ASSIGNMENT — Where a line in the records below includes "other", pull that line out.

INPUT —
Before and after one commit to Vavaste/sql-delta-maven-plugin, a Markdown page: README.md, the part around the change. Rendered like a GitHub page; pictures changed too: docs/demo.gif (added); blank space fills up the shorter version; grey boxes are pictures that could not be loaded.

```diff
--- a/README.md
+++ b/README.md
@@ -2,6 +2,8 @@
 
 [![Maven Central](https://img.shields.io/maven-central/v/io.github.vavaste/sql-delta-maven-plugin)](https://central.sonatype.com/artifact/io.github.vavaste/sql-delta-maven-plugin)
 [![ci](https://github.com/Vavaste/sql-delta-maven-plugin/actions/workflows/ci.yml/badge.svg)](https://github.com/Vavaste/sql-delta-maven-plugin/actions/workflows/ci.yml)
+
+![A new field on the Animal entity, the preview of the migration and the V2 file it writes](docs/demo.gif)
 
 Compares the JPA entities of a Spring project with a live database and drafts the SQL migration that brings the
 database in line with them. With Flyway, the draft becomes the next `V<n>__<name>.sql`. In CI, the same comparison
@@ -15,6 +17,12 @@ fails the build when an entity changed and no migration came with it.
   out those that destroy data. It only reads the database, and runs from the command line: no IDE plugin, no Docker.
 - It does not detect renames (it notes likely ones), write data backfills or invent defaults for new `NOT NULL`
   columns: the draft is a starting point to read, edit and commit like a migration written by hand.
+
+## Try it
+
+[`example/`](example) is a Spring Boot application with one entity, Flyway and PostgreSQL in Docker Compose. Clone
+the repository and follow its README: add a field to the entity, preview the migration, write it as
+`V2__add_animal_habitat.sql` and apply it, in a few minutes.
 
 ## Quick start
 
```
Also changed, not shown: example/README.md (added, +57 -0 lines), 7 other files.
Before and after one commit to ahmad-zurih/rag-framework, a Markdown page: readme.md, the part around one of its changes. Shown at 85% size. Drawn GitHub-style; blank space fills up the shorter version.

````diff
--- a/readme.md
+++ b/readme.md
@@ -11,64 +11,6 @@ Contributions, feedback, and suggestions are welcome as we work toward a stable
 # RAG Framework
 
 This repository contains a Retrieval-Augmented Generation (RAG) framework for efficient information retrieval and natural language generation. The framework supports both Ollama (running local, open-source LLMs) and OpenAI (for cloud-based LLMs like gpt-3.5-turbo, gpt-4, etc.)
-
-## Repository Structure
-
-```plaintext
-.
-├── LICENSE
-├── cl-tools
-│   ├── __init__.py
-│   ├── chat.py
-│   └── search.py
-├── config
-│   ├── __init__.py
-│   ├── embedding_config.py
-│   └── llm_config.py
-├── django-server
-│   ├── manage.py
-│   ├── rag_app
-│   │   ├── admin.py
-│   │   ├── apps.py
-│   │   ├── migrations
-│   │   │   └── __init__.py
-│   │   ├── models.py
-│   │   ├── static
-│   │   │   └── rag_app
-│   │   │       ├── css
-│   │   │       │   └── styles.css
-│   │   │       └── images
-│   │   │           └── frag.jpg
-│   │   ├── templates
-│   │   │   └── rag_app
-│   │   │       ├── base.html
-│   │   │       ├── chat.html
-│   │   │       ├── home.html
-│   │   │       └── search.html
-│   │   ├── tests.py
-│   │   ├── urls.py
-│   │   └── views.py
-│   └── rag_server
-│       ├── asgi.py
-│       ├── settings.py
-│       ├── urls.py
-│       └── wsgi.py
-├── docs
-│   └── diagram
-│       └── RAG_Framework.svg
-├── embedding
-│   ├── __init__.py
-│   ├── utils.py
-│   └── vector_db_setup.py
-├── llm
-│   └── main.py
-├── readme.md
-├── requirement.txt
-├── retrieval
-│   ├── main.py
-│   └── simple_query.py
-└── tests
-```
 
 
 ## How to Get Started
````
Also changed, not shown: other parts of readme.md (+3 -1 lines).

REPLY TO THE TASK —
Also changed, not shown: example/README.md (added, +57 -0 lines), 7 other files.
Also changed, not shown: other parts of readme.md (+3 -1 lines).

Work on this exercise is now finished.